My gaming New Year’s resolutions for 2017

New Year’s resolutions are, on the whole, pretty stupid. It’s a great way to set yourself up for bitter disappointment when you find out the year on your smartphone homescreen changed, you didn’t. At all. Still, that doesn’t stop us making them (myself included), so I thought I’d get a headstart and get through them now so that I can let myself down now before 2017 begins.

So have a look at my hopes and dreams for twenty-seventeen, then share yours in the comments.

Stop neglecting my PS4

So the thing about my PS4 is that in a long and uninteresting and vaguely illegal story I got it for free. Perhaps that’s why I don’t appreciate it as much as I should – things you get for free tend to be like that, which is why your parents have never loved you.

Still, I enjoyed playing Trackmania for a while and Destiny was fun for roughly ten minutes, so maybe it deserves another look. Obviously playing any FPS title would require a blood sacrifice and selling my soul to the Pagan gods of hypocrisy, but I’m thinking of picking up something meaty like The Witcher 3.

On a sale, of course.

Don’t play things I don’t like

You can tell this is a Chris Kemp column since you’ve just stumbled upon this absolutely f**king sage nugget of wisdom, about as useful as me advising you not to brush your teeth with an impact drill or to “upgrade” to Windows 10.

I’m sticking with it though, because I am absolutely bloody brilliant at playing games I hate. And considering the amount of times I’ve found myself stuck in a League of Legends game with at least four other people who were just about ready to cut their wrists with their mousepad I’d say I’m not the only one.

See they dress it all up with pretty splash art and you don’t realise they’ve slipped a ballgag into your mouth and led you into a torture dungeon.

Competitive or grindy games tend to suck you into this vortex of repeated plays without any introspection on how long ago you actually stopped enjoying yourself. This year I won’t be wasting my time on things that don’t make me happy. Unless of course I’m being paid to be unhappy, which is the tortured existence of the millennial.

Avoid the new hotness

“New hotness”? Did I sleep for fifty years and wake up age 80? Still, I’m leaving it in there as an artefact of shame.

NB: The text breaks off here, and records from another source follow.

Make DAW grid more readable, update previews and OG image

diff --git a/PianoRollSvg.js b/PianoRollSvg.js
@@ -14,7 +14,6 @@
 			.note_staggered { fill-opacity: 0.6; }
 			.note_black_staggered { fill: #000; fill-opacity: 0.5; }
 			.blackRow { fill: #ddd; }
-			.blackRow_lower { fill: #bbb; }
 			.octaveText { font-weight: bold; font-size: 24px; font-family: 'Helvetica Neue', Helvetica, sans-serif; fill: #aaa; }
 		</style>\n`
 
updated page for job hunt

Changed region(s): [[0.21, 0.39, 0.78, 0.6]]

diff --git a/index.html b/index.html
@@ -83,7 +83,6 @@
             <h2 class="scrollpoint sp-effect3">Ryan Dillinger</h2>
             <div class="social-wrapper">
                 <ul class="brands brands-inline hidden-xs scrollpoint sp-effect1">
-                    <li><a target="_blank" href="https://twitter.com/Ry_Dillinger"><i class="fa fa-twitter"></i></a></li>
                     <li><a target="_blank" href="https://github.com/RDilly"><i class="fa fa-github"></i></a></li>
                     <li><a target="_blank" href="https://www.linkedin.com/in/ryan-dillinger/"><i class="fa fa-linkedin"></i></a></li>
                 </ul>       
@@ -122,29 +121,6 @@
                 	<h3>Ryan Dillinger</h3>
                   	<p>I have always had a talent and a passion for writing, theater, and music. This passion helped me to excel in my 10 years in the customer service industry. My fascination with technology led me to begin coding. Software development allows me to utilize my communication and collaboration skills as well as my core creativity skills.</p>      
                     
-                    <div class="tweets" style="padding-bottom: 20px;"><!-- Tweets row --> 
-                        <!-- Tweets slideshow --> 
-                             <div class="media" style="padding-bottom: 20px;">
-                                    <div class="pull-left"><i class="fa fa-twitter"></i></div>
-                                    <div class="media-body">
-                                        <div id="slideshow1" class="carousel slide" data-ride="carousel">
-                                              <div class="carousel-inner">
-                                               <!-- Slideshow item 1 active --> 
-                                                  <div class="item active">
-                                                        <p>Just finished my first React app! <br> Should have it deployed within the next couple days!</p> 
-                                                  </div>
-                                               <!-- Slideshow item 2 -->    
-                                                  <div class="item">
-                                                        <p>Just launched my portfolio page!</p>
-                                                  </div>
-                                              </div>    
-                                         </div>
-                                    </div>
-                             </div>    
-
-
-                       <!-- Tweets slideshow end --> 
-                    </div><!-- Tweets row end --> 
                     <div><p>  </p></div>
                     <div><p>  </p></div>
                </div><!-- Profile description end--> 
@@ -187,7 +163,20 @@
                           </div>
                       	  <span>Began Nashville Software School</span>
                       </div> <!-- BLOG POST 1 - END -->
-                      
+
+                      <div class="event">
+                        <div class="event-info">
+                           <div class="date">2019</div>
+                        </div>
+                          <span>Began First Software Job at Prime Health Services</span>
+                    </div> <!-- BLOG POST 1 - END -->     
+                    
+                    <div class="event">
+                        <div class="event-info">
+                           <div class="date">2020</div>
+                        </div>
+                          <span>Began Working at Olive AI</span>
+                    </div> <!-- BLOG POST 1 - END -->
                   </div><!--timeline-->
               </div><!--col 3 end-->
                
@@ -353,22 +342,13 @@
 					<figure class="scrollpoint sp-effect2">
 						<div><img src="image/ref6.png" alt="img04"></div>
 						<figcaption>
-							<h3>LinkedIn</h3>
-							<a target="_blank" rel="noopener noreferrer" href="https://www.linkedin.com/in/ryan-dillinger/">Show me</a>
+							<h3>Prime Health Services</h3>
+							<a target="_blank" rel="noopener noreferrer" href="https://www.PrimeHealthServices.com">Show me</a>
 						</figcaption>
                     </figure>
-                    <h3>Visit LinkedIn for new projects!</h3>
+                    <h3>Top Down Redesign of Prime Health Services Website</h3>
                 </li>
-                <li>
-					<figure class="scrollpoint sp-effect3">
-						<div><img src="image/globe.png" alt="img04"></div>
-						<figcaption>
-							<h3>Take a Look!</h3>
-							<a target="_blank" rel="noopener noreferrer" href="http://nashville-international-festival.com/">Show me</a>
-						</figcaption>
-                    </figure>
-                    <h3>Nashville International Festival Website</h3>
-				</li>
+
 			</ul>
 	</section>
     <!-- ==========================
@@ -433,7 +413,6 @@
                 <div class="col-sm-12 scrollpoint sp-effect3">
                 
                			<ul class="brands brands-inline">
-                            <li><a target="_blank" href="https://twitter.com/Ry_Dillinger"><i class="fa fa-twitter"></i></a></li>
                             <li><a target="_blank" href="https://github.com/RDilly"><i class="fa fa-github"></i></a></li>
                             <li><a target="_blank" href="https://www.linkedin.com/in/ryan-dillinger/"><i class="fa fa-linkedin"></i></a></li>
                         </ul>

Like any of you unwashed peasants when I’m not at the retirement home’s weekly bingo night picking up sweet new catchphrases I’m reading gaming news and getting my jimmies all rustled about the latest and greatest coming out.

This is bad for several reasons – most new games suck. Alright that’s only one reason, but I feel like it was a solid one. It seems the majority of new releases suck enormous ass for the first couple of months ago, and then either continue to blow donkey balls or get panelbeaten into a passable game with several patches.

2017 will be the year of hipster gaming, where I won’t go near anything that doesn’t have an antique, musty odour hanging around it.


Alright, everything you read up until this point has been a lie. I actually only play Overwatch and Counter-Strike, and occasionally I’ll throw in a DotA 2 because I like to remind myself I’ve still got it (I don’t).

I want to expand my horizons in 2017. I want to give an RPG a chance. I want to play a Civ game, and maybe set some Sims on fire. Play through a Doom mod or buy a Humble Bundle and install more than one of the games.


Enjoy things that don’t involve sitting

Here’s a great gaming resolution – play less games. For me, 2016 was the year I discovered modern board games (as you’ve probably noticed), and it’s been awesome to get that same kind of challenge and strategic outlet I used to get from video games in a different medium. Truthfully, board games do it better.

It’s still a lot of sitting though. As much as I’d like to diversify my gaming experiences, I feel driven to get involved in things that require me to move around a bit more, and I don’t mean a Wii Fit or DDR. Hell, maybe I’ll try Pokemon Go again.

Lol, kidding.

Tom Clancy’s The Division 2 review